- _TASK REQUIREMENTS_
Only the pictures should be dropped; copy the rest of the entries exactly.

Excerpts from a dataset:
━━━━━━━━
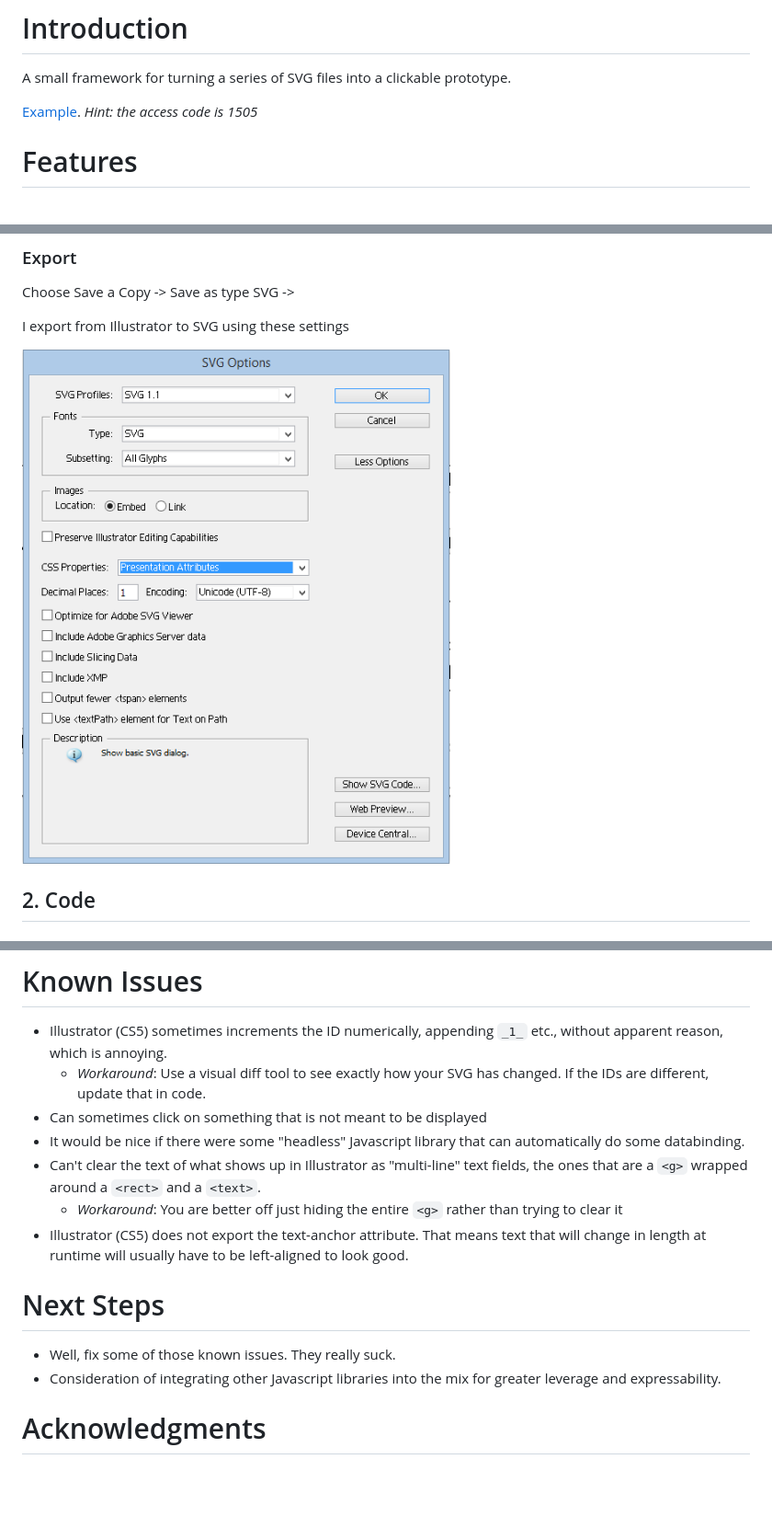
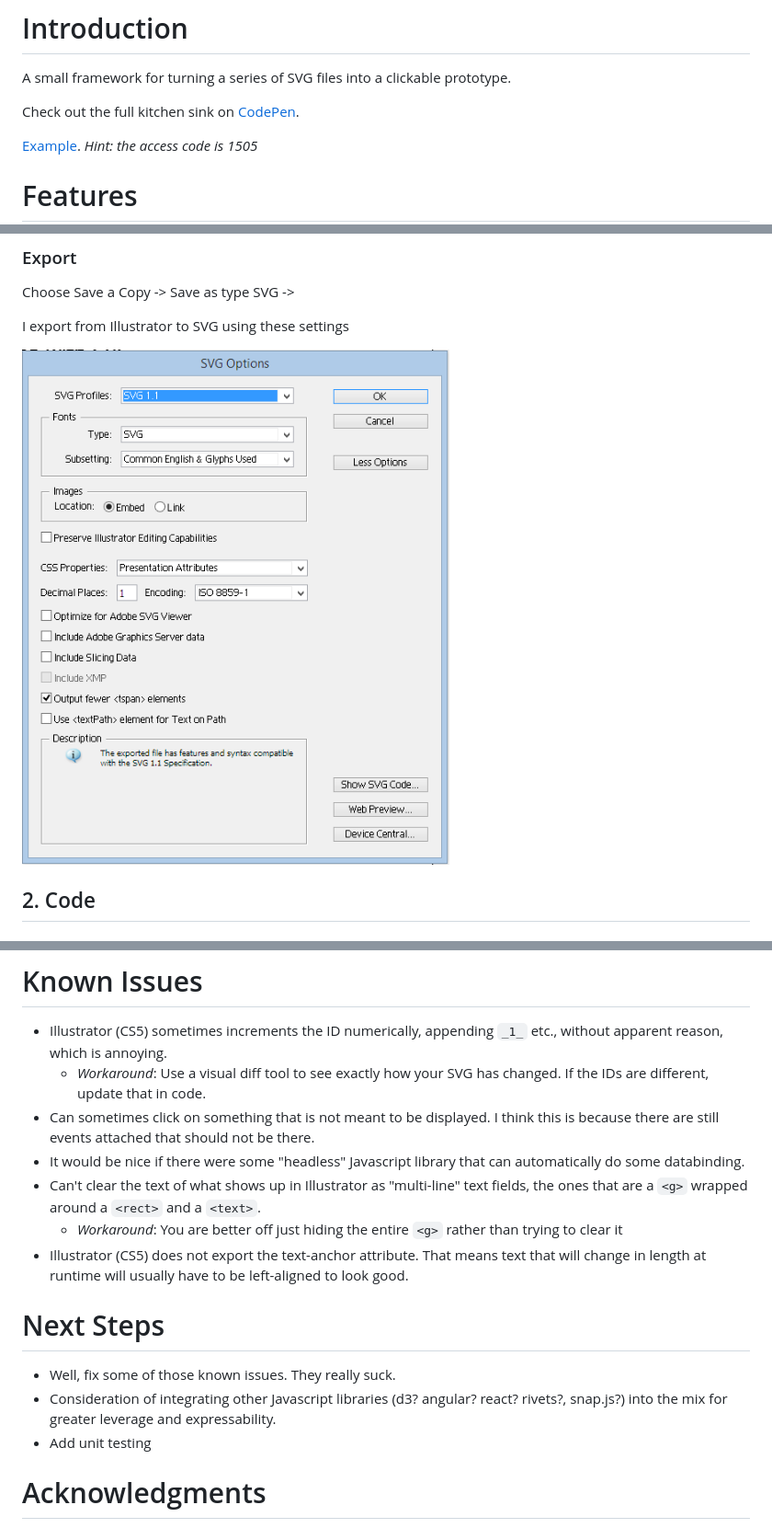
Before and after one commit to jayliu50/prototype-with-svg, a Markdown page: README.md, 3 parts joined by grey strips. Shown: that part at 92% size. GitHub-like rendering; pictures changed too: readme-img/export-to-svg-settings.png; blank space fills up the shorter version.

Commit message:
Add Kitchensink: a growing example of all  the functionality of this project

```diff
--- a/README.md
+++ b/README.md
@@ -1,5 +1,7 @@
 # Introduction #
 A small framework for turning a series of SVG files into a clickable prototype.
+
+Check out the full kitchen sink on [CodePen](http://codepen.io/cyanos/full/EjjvaL).
 
 [Example](http://jayliu50.github.io/prototype-with-svg). *Hint: the access code is 1505*
 
@@ -91,7 +93,7 @@ It's written in CoffeeScript, but you can refer to the Javascript output as well
 # Known Issues #
 - Illustrator (CS5) sometimes increments the ID numerically, appending `_1_` etc., without apparent reason, which is annoying.
     + *Workaround*: Use a visual diff tool to see exactly how your SVG has changed. If the IDs are different, update that in code.
-- Can sometimes click on something that is not meant to be displayed
+- Can sometimes click on something that is not meant to be displayed. I think this is because there are still events attached that should not be there.
 - It would be nice if there were some "headless" Javascript library that can automatically do some databinding.
 - Can't clear the text of what shows up in Illustrator as "multi-line" text fields, the ones that are a `<g>` wrapped around a `<rect>` and a `<text>`.
     + *Workaround*: You are better off just hiding the entire `<g>` rather than trying to clear it
@@ -99,7 +101,8 @@ It's written in CoffeeScript, but you can refer to the Javascript output as well
 
 # Next Steps #
 - Well, fix some of those known issues. They really suck.
-- Consideration of integrating other Javascript libraries into the mix for greater leverage and expressability.
+- Consideration of integrating other Javascript libraries (d3? angular? react? rivets?, snap.js?) into the mix for greater leverage and expressability.
+- Add unit testing
 
 # Acknowledgments #
 Based on Tom Germeau's article that opened my mind about prototyping using Adobe Illustrator (or any SVG editor): [How designers can create interactive prototypes with Illustrator](http://tomgermeau.com/2014/02/how-designers-can-create-interactive-prototypes-with-illustrator/)
```
Also changed, not shown: 2 other files.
━━━━━━━━
- _YOUR SOLUTION_
Before and after one commit to jayliu50/prototype-with-svg, a Markdown page: README.md, 3 parts joined by grey strips. Shown: that part at 92% size. GitHub-like rendering; pictures changed too: readme-img/export-to-svg-settings.png; blank space fills up the shorter version.

Commit message:
Add Kitchensink: a growing example of all  the functionality of this project

```diff
--- a/README.md
+++ b/README.md
@@ -1,5 +1,7 @@
 # Introduction #
 A small framework for turning a series of SVG files into a clickable prototype.
+
+Check out the full kitchen sink on [CodePen](http://codepen.io/cyanos/full/EjjvaL).
 
 [Example](http://jayliu50.github.io/prototype-with-svg). *Hint: the access code is 1505*
 
@@ -91,7 +93,7 @@ It's written in CoffeeScript, but you can refer to the Javascript output as well
 # Known Issues #
 - Illustrator (CS5) sometimes increments the ID numerically, appending `_1_` etc., without apparent reason, which is annoying.
     + *Workaround*: Use a visual diff tool to see exactly how your SVG has changed. If the IDs are different, update that in code.
-- Can sometimes click on something that is not meant to be displayed
+- Can sometimes click on something that is not meant to be displayed. I think this is because there are still events attached that should not be there.
 - It would be nice if there were some "headless" Javascript library that can automatically do some databinding.
 - Can't clear the text of what shows up in Illustrator as "multi-line" text fields, the ones that are a `<g>` wrapped around a `<rect>` and a `<text>`.
     + *Workaround*: You are better off just hiding the entire `<g>` rather than trying to clear it
@@ -99,7 +101,8 @@ It's written in CoffeeScript, but you can refer to the Javascript output as well
 
 # Next Steps #
 - Well, fix some of those known issues. They really suck.
-- Consideration of integrating other Javascript libraries into the mix for greater leverage and expressability.
+- Consideration of integrating other Javascript libraries (d3? angular? react? rivets?, snap.js?) into the mix for greater leverage and expressability.
+- Add unit testing
 
 # Acknowledgments #
 Based on Tom Germeau's article that opened my mind about prototyping using Adobe Illustrator (or any SVG editor): [How designers can create interactive prototypes with Illustrator](http://tomgermeau.com/2014/02/how-designers-can-create-interactive-prototypes-with-illustrator/)
```
Also changed, not shown: 2 other files.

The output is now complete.